▸ **Exercise instructions**
Quote the data below in full, minus the images.

▸ **Dataset excerpts**

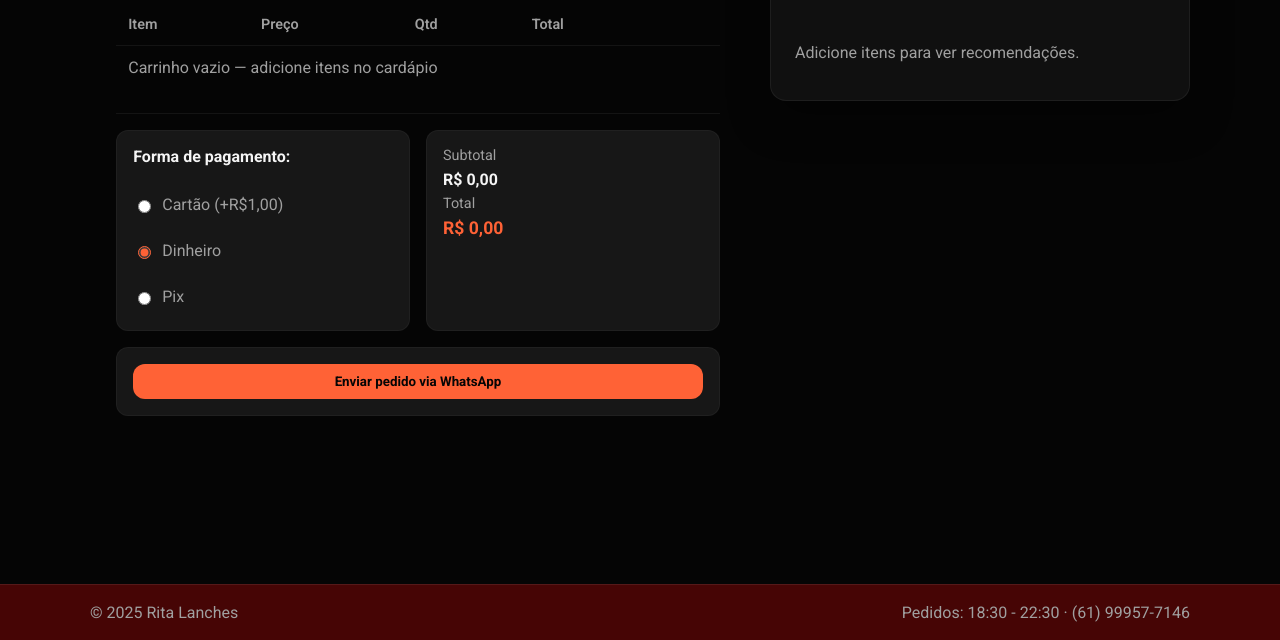
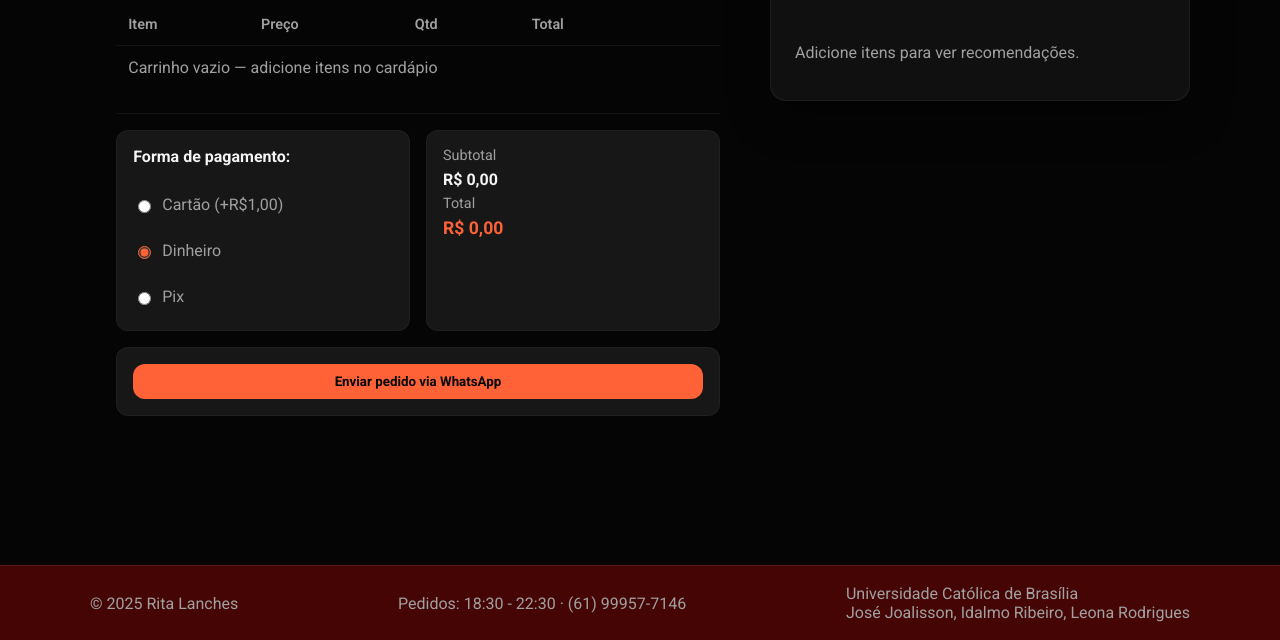
Before and after one commit to JoseJoalison/PROJETO-N2, a plain HTML site: page carrinho.html in a window 1280 px wide. Shown: the part 160-800 px from the top of the page. Drawn offline with Linux system fonts and the light colour scheme.

Commit message:
Add files via upload

```diff
--- a/carrinho.html
+++ b/carrinho.html
@@ -81,7 +81,14 @@
   </main>
 
   <footer>
-    <div class="container"><div>© 2025 Rita Lanches</div><div class="secundario">Pedidos: 18:30 - 22:30 · (61) 99957-7146</div></div>
+    <div class="container">
+        <div>© 2025 Rita Lanches</div>
+        <div class="secundario">Pedidos: 18:30 - 22:30 · (61) 99957-7146</div>
+        <div>
+          <p>Universidade Católica de Brasília</p>
+          <p>José Joalisson, Idalmo Ribeiro, Leona Rodrigues</p>
+        </div>
+    </div>
   </footer>
 
   <script src="js/carrinho.js"></script>
```
Also changed, not shown: index.html (+4 -0 lines), localizacao.html (+8 -1 lines), menu.html (+8 -1 lines), sobre.html (+8 -1 lines).
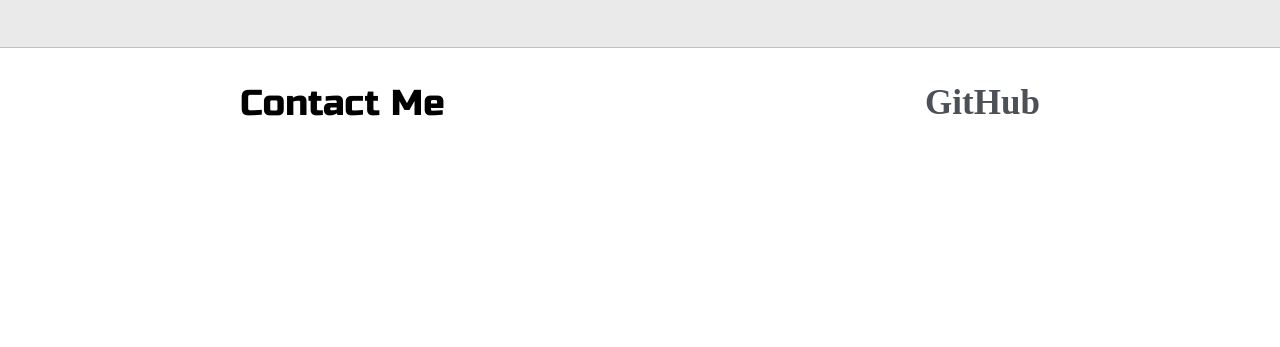
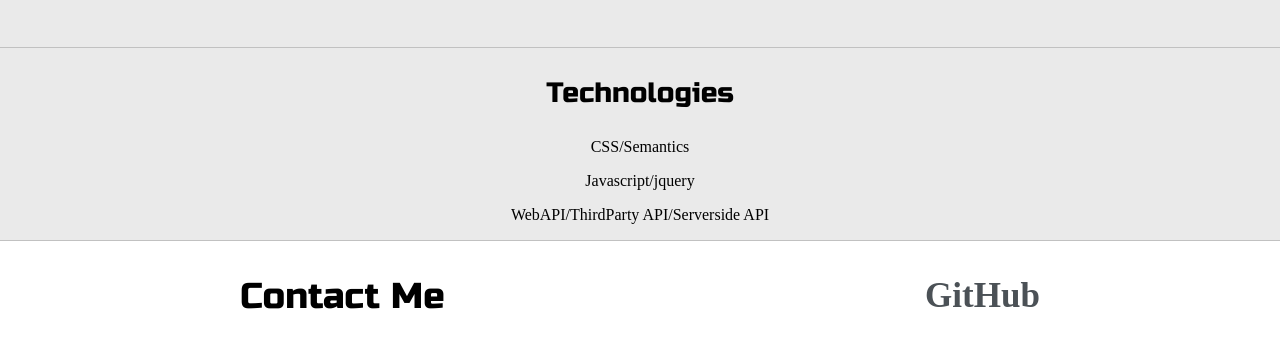
Before and after one commit to vakrathundaya/my-portfolio, a plain HTML site: page index.html in a window 1280 px wide. Shown: the part 1004-1351 px from the top of the page. Before the commit the page ends 1162 px from the top, so only its background shows below. Drawn offline with Linux system fonts and the light colour scheme.

Commit message:
modified files

```diff
--- a/index.html
+++ b/index.html
@@ -68,7 +68,7 @@
                 <div>
                     <div class="post">
                         <a href="https://vakrathundaya.github.io/FirstAssignment/">
-                         <img class="thumbnail" src="./images/digital-marketing-meeting.jpg" alt="Horiseon Website">
+                            <img class="thumbnail" src="./images/digital-marketing-meeting.jpg" alt="Horiseon Website">
                         </a>
 
                         <div class="post-preview">
@@ -149,6 +149,16 @@
                 </div>
     </section>
 
+    <section id="work" class="s1">
+                     <div id="tech">
+                            <h3>Technologies</h3>
+                            <p>CSS/Semantics</p>
+                            <p>Javascript/jquery</p>
+                            <p>WebAPI/ThirdParty API/Serverside API</p>
+                     </div>
+
+       </section>
+
 
     <section class="contact" id="contact">
         <h2>Contact Me</h2>
@@ -156,7 +166,8 @@
             <p id="gitlink"><b><a href="https://github.com/vakrathundaya" target="_blank">GitHub</a></b></p>
         </div>
     </section>
-</body><div>
 </body>
+<div>
+    </body>
 
 </html>
--- a/style.css
+++ b/style.css
@@ -147,6 +147,10 @@ h6 {font-size: 16px;}
     background-color:rgb(119, 177, 174);
 }
 
+#tech{
+    text-align: center;
+}
+
 .corner{
     width : 7px;
     height: 7px;
```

▸ **Response box**
Before and after one commit to JoseJoalison/PROJETO-N2, a plain HTML site: page carrinho.html in a window 1280 px wide. Shown: the part 160-800 px from the top of the page. Drawn offline with Linux system fonts and the light colour scheme.

Commit message:
Add files via upload

```diff
--- a/carrinho.html
+++ b/carrinho.html
@@ -81,7 +81,14 @@
   </main>
 
   <footer>
-    <div class="container"><div>© 2025 Rita Lanches</div><div class="secundario">Pedidos: 18:30 - 22:30 · (61) 99957-7146</div></div>
+    <div class="container">
+        <div>© 2025 Rita Lanches</div>
+        <div class="secundario">Pedidos: 18:30 - 22:30 · (61) 99957-7146</div>
+        <div>
+          <p>Universidade Católica de Brasília</p>
+          <p>José Joalisson, Idalmo Ribeiro, Leona Rodrigues</p>
+        </div>
+    </div>
   </footer>
 
   <script src="js/carrinho.js"></script>
```
Also changed, not shown: index.html (+4 -0 lines), localizacao.html (+8 -1 lines), menu.html (+8 -1 lines), sobre.html (+8 -1 lines).
Before and after one commit to vakrathundaya/my-portfolio, a plain HTML site: page index.html in a window 1280 px wide. Shown: the part 1004-1351 px from the top of the page. Before the commit the page ends 1162 px from the top, so only its background shows below. Drawn offline with Linux system fonts and the light colour scheme.

Commit message:
modified files

```diff
--- a/index.html
+++ b/index.html
@@ -68,7 +68,7 @@
                 <div>
                     <div class="post">
                         <a href="https://vakrathundaya.github.io/FirstAssignment/">
-                         <img class="thumbnail" src="./images/digital-marketing-meeting.jpg" alt="Horiseon Website">
+                            <img class="thumbnail" src="./images/digital-marketing-meeting.jpg" alt="Horiseon Website">
                         </a>
 
                         <div class="post-preview">
@@ -149,6 +149,16 @@
                 </div>
     </section>
 
+    <section id="work" class="s1">
+                     <div id="tech">
+                            <h3>Technologies</h3>
+                            <p>CSS/Semantics</p>
+                            <p>Javascript/jquery</p>
+                            <p>WebAPI/ThirdParty API/Serverside API</p>
+                     </div>
+
+       </section>
+
 
     <section class="contact" id="contact">
         <h2>Contact Me</h2>
@@ -156,7 +166,8 @@
             <p id="gitlink"><b><a href="https://github.com/vakrathundaya" target="_blank">GitHub</a></b></p>
         </div>
     </section>
-</body><div>
 </body>
+<div>
+    </body>
 
 </html>
--- a/style.css
+++ b/style.css
@@ -147,6 +147,10 @@ h6 {font-size: 16px;}
     background-color:rgb(119, 177, 174);
 }
 
+#tech{
+    text-align: center;
+}
+
 .corner{
     width : 7px;
     height: 7px;
```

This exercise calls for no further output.